All these style transfers would be live generated, by the software, in seconds. You could request a picture of "a baby but with superhero wings flying over a metropolitan skyline", or "take my photo and mix it with Elvis Presley, and have me riding a camel into a desert sunset". The possibilities are limited by your imagination.
This would be a big deal for marketing and advertising agencies who could explore artistic ideas in record time. In fact, people could bounce these ideas around, and have the software generate ideas live as people speak.
Endless stream of ideas
The difference between a machine and a human is that the machine will never get tired. We wanted to take unique advantage of that by offering a product that would endlessly generate idea after idea. The human picks the ideas they like, can pause and tweak what's being generated, but the default mode would be a "digital river of endlessly flowing ideas".
"Hey Siri, design a poster..."
Our line of thought eventually lit up another idea bulb: we could offer this product as a live assistant by integrating this service with Alexa and Siri.
Creative teams could put a HomePod, or Alexa device in the room, hook it up to our service, and then just have a conversation about their project ideas. The Alexa device would feed the audio to our service, which would interpret it, and when someone says "what if we advertised this product with a James Bond theme?" — boom — you have a mockup generated live on the screen. Person points at the screen "Yes! Exactly like that."
Then someone else chips in, "I think this looks too juvenile for our target market. Can you make this about 50% more serious?" Person takes a sip of water — boom — new mockup is generated where the typography is changed from a rounded font to a more serif-looking font, and the colours become more subdued. "Yesss! Now we're talking".

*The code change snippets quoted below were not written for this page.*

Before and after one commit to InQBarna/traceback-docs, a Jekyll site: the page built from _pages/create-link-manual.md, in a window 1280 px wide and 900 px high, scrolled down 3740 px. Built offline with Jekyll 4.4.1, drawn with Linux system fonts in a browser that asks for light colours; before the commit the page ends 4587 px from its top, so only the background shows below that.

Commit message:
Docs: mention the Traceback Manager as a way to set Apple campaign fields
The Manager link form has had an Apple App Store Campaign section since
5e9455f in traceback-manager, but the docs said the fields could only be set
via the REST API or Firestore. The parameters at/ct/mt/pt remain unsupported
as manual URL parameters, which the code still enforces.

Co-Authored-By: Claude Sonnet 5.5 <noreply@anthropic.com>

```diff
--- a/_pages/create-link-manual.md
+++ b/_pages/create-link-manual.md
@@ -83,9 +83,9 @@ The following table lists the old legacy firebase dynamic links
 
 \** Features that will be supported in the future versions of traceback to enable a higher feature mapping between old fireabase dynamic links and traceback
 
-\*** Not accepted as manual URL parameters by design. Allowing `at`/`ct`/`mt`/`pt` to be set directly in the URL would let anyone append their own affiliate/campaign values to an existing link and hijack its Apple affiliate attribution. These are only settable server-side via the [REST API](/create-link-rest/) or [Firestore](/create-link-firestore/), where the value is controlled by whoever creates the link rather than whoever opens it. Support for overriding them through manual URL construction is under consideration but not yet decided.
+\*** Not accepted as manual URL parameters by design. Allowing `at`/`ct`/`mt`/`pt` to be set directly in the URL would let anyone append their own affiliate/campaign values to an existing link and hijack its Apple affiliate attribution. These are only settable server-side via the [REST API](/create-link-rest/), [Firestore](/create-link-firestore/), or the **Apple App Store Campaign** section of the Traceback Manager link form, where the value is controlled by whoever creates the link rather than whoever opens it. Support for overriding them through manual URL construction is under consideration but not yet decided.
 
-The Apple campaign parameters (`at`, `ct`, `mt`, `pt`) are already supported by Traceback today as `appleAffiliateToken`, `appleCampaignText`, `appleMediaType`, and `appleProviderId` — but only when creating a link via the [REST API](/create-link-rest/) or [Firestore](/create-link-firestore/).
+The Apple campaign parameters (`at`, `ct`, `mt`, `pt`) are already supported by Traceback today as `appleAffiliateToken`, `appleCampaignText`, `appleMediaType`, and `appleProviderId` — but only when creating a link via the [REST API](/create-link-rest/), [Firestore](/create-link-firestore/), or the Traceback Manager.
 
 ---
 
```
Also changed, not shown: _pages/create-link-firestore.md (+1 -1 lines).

Testing the idea
I built a clickable prototype to get some fresh eyes and fresh perspectives on our product. Even if we can build it, do creatives want it? I interviewed some of my former colleagues, who are also designers, to get a sense for the kind of impression the product would make.
With the 20/20 perspective of hindsight, it's easy to conclude that we were overambitious. Not only was our product vision pushing beyond the possibilities of today's technology, but we didn't simplify the product enough. The value proposition was vague, and I to this day find it hard to describe the product. Even if we had built it, we would've needed to do a lot more work on our marketing and messaging.
Maybe in a parallel universe a few key pieces clicked together, and our venture took off. Machine learning can do some things amazingly well, but it is still far off the "creative AI" vision that we were hoping to build. Maybe in a few years, or a decade or two. Who knows.